Finally, two passengers were led – on foot, not on stretchers – from the plane. Two minutes later a perky young flight attendant announced that, “It seems some seats have opened up and so we’ll be boarding some standbys.”
No mention was ever made as to what had occurred, but I’m sticking with my initial theory of a failed alien abduction.
ON THE HORIZON:
Just a couple of quick notes on what’s coming up. DEAD MAN’S FIRE, the first novel in my Marc Huntington series, is due out later this month from Speaking Volumes. Here’s the back cover blurb:
The Amazon Rainforest.
A paleontological expedition, every scientist murdered or missing.
A vast cavern peopled with comatose bodies from all over the world.
A human skull, fossilized, with ancient writing carved on its interior.
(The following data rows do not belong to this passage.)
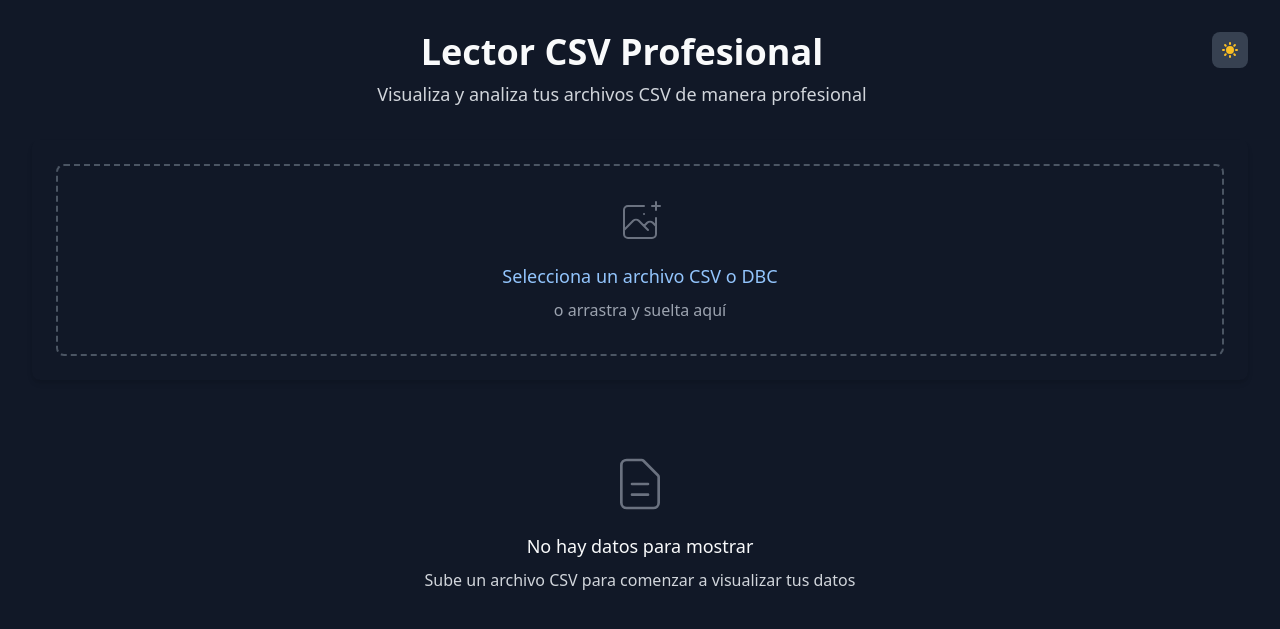
Repository: aitorcachero/lector-csv
Page: /
The author's editor kept a copy of each file at every save. The page is drawn from the files as they stood at one save, then again after a run of saves.
The browser window is 1280 px wide. The pictures show the whole page.
The project was rebuilt for these pictures with package versions that can differ from the ones it lists, and the page was loaded fresh each time. The framework's server and built-in components were replaced by stand-ins that run in the browser. Also part of the build but not shown: next.config.mjs.

Above is the page before, as saved 2025-06-23 11:36:40.

After the next 4 saves:
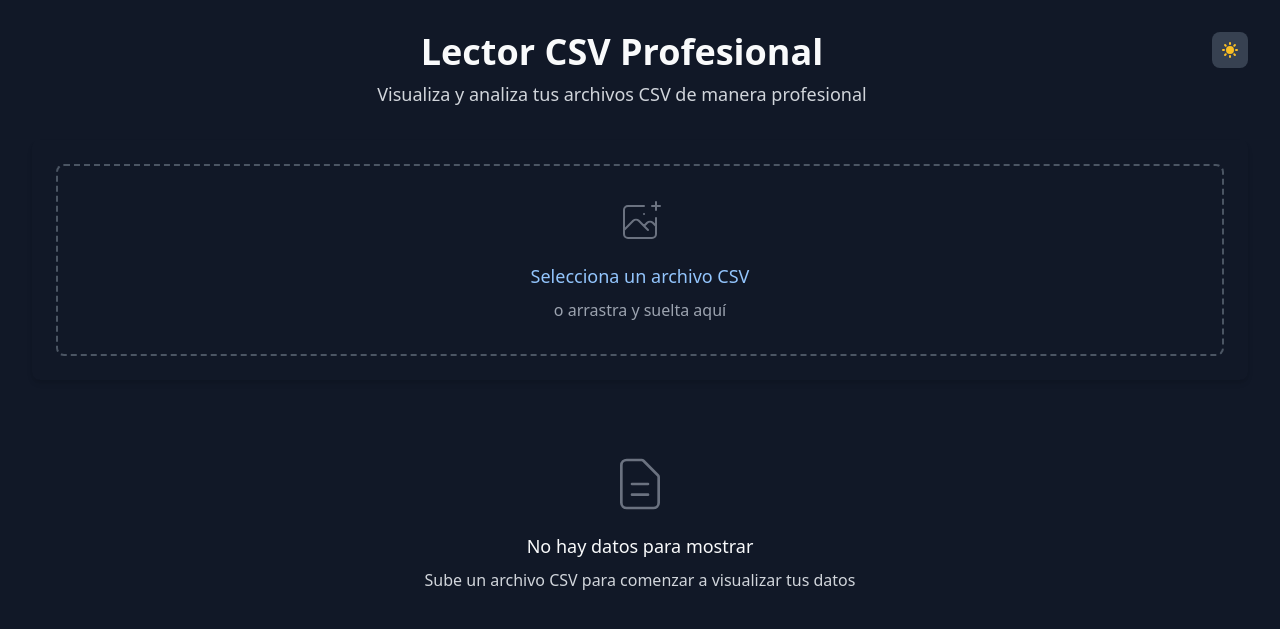
The 4 saves are shown as one change because they came seconds apart.
The last was saved 59 s later.
--- a/src/app/page.js
+++ b/src/app/page.js
@@ -1,12 +1,8 @@
 'use client';
-
-// ELIMINAR esta línea:
-// import Talent from './Talent.dbc'
 
 import { useState, useCallback } from 'react';
 import { parse } from 'csv-parse/browser/esm/sync';
 import { useTheme } from './context/ThemeContext';
-import { DBFFile } from 'dbffile';
 
 export default function CSVViewer() {
   const { isDarkMode, toggleTheme } = useTheme();
@@ -200,7 +196,7 @@ export default function CSVViewer() {
                 >
                   <path
                     fillRule="evenodd"
-                    d="M10 2a1 1 0 011 1v1a1 1 0 11-2 0V3a1 1 0 011-1zm4 8a4 4 0 11-8 0 4 4 0 018 0zm-.464 4.95l.707.707a1 1 0 001.414-1.414l-.707-.707a1 1 0 00-1.414 1.414zm2.12-10.607a1 1 0 010 1.414l-.707.707a1 1 0 11-1.414-1.414l.707-.707a1 1 0 011.414 0zM17 11a1 1 0 100-2h-1a1 1 0 100 2h1zm-7 4a1 1 0 011 1v1a1 1 0 11-2 0v-1a1 1 0 011-1zM5.05 6.464A1 1 0 106.465 5.05l-.708-.707a1 1 0 00-1.414 1.414l.707.707zm1.414 8.486l-.707.707a1 1 0 01-1.414-1.414l.707-.707a1 1 0 011.414 1.414zM4 11a1 1 0 100-2H3a1 1 0 000 2h1z"
+                    d="M10 2a1 1 0 011 1v1a1 1 0 11-2 0V3a1 1 0 011-1zm4 8a4 4 0 11-8 0 4 4 0 018 0zm-.464 4.95l.707.707a1 1 0 001.414-1.414l-.707-.707a1 1 0 00-1.414 1.414zm2.12-10.607a1 1 0 010 1.414l-.706.707a1 1 0 11-1.414-1.414l.707-.707a1 1 0 011.414 0zM17 11a1 1 0 100-2h-1a1 1 0 100 2h1zm-7 4a1 1 0 011 1v1a1 1 0 11-2 0v-1a1 1 0 011-1zM5.05 6.464A1 1 0 106.465 5.05l-.708-.707a1 1 0 00-1.414 1.414l.707.707zm1.414 8.486l-.707.707a1 1 0 01-1.414-1.414l.707-.707a1 1 0 011.414 1.414zM4 11a1 1 0 100-2H3a1 1 0 000 2h1z"
                     clipRule="evenodd"
                   />
                 </svg>
@@ -236,7 +232,7 @@ export default function CSVViewer() {
               </svg>
               <label htmlFor="csv-upload" className="cursor-pointer">
                 <span className="text-lg font-medium text-blue-600 hover:text-blue-500">
-                  Selecciona un archivo CSV o DBC
+                  Selecciona un archivo CSV
                 </span>
                 <input
                   id="csv-upload"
A young scientist, missing, and at the heart of it all.
Recovery specialists Marc and Dana Huntington make their living recovering missing persons, stolen items, and rare treasures. Now they are thrust into chaos and intrigue as they search for a missing paleontologist, the son of Marc’s former Delta Force commander. Arriving at the expedition site deep within the Amazon Rainforest they find the jungle ablaze and dozens of bodies littering the area. Soon they learn that a fossilized skull is at the heart of the deadly mystery. Multiple factions seek the skull. Local superstition surrounds the relic, Deadly attacks, explosions, cave ins, a chamber filled with peculiar, unnaturally preserved bodies: every discovery leads to another mystery and the Huntingtons must locate the missing scientist and uncover the secret of the Amazon skull or dozens more will die.
CHECK OUT MY CURRENT NOVEL, THE DEMON BAQASH, AT: http://www.amazon.com/Demon-Baqash-Thom-Reese/dp/1612320090/ref=sr_1_1?ie=UTF8&s=books&qid=1309526541&sr=8-1
Thom Reese is the author of THE DEMON BAQASH and 13 BODIES: SEVEN TALES OF MURDER AND MADNESS. Upcoming releases include the novels, DEAD MAN’S FIRE, CHASING KELVIN, and THE EMPTY. Thom was the sole writer and co-producer of the weekly audio drama radio program, 21ST CENTURY AUDIO THEATER. Fourteen of these dramas have since been published in four collections. A native of the Chicago area, Thom currently makes his home in Las Vegas.
READ THE 1ST CHAPTER OF THE DEMON BAQASH: http://demonbaqash.wordpress.com/
SEE ALL OF MY BOOKS AND AUDIO DRAMAS: http://speakingvolumes.us/authors_ebooks.asp?pid=40
Copyright 2011 Thom Reese All Rights Reserved.